Work task: What you return must match the data below exactly, minus any pictures.

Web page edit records

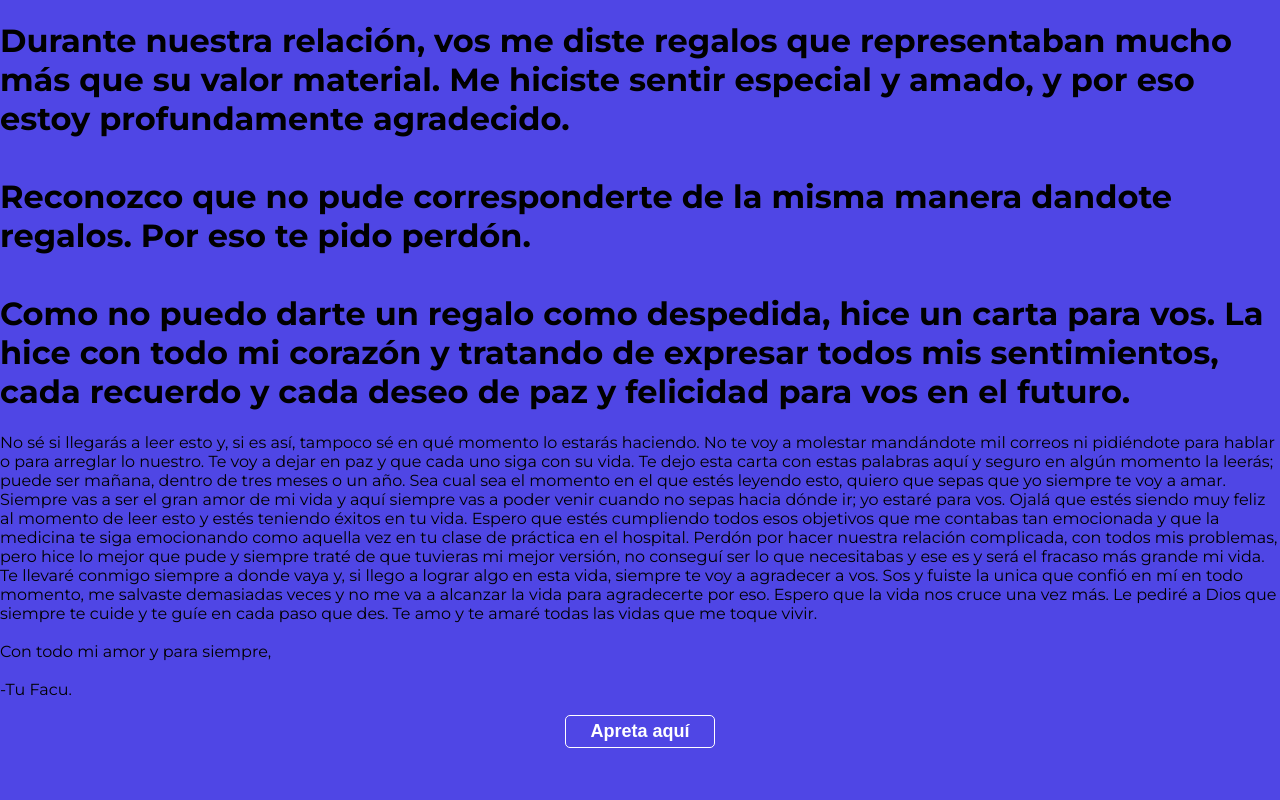
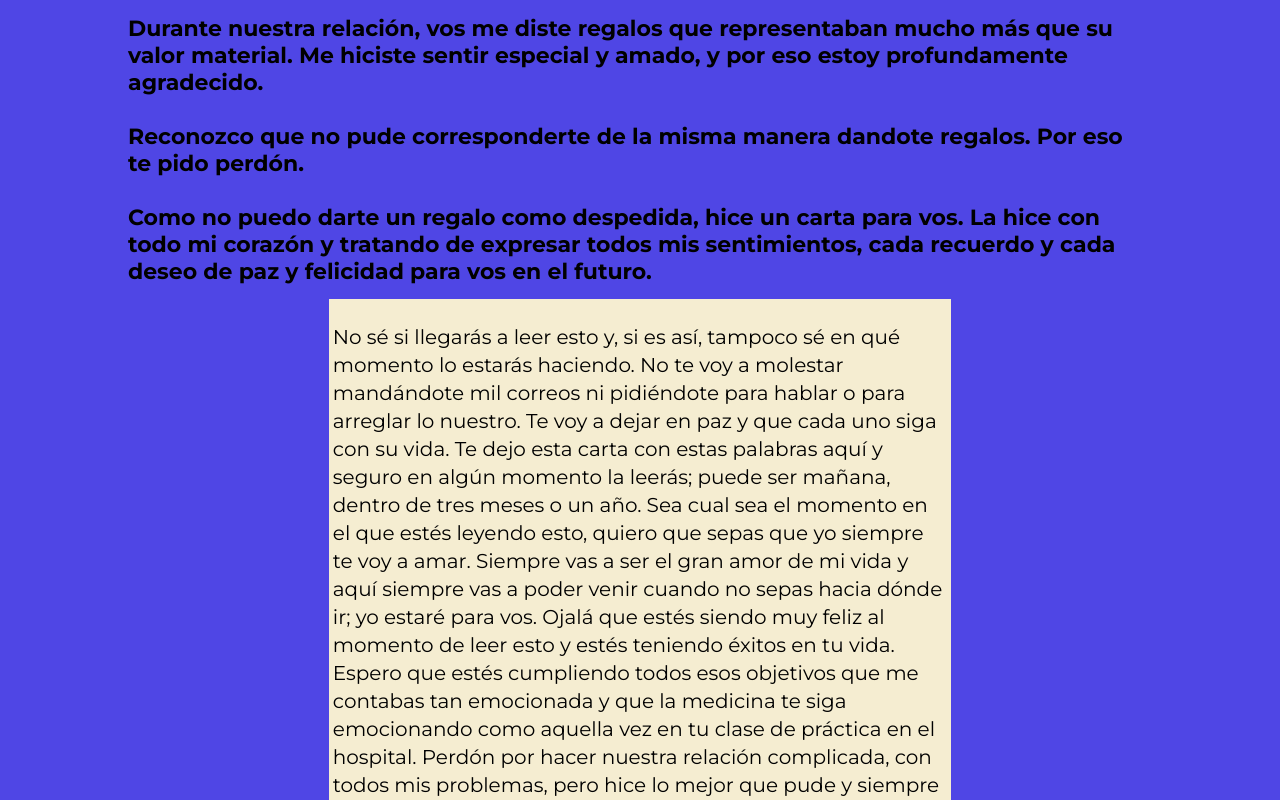
Before and after one commit to FacundoGabriel/sorpresa, a plain HTML site: page index.html in a window 1280 px wide. Shown: the top 800 px of the page. Drawn offline with Linux system fonts and the light colour scheme.

Commit message:
Update style.css
update style

```diff
--- a/style.css
+++ b/style.css
@@ -168,3 +168,30 @@
     transform: rotate(90deg);
     transition-delay: 0.4s;
   }
+
+  .ocultar-after{
+    width: 80%;
+    font-size: 11px;
+  }
+
+
+  .carta-despedida{
+    width: 60%;
+    background-color: #f5edd1;
+    margin: auto auto 20px auto;
+    align-items: center;
+    padding: 4px;
+    line-height: 1.4;
+  }
+
+  .carta-despedida p{
+    font-size: 20px;
+
+  }
+
+
+  @media screen and (max-width: 640px) {
+    .carta-despedida {
+      width: 100%; /* Agrega el punto y coma al final */
+    }
+  }
```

Worked solution:
Before and after one commit to FacundoGabriel/sorpresa, a plain HTML site: page index.html in a window 1280 px wide. Shown: the top 800 px of the page. Drawn offline with Linux system fonts and the light colour scheme.

Commit message:
Update style.css
update style

```diff
--- a/style.css
+++ b/style.css
@@ -168,3 +168,30 @@
     transform: rotate(90deg);
     transition-delay: 0.4s;
   }
+
+  .ocultar-after{
+    width: 80%;
+    font-size: 11px;
+  }
+
+
+  .carta-despedida{
+    width: 60%;
+    background-color: #f5edd1;
+    margin: auto auto 20px auto;
+    align-items: center;
+    padding: 4px;
+    line-height: 1.4;
+  }
+
+  .carta-despedida p{
+    font-size: 20px;
+
+  }
+
+
+  @media screen and (max-width: 640px) {
+    .carta-despedida {
+      width: 100%; /* Agrega el punto y coma al final */
+    }
+  }
```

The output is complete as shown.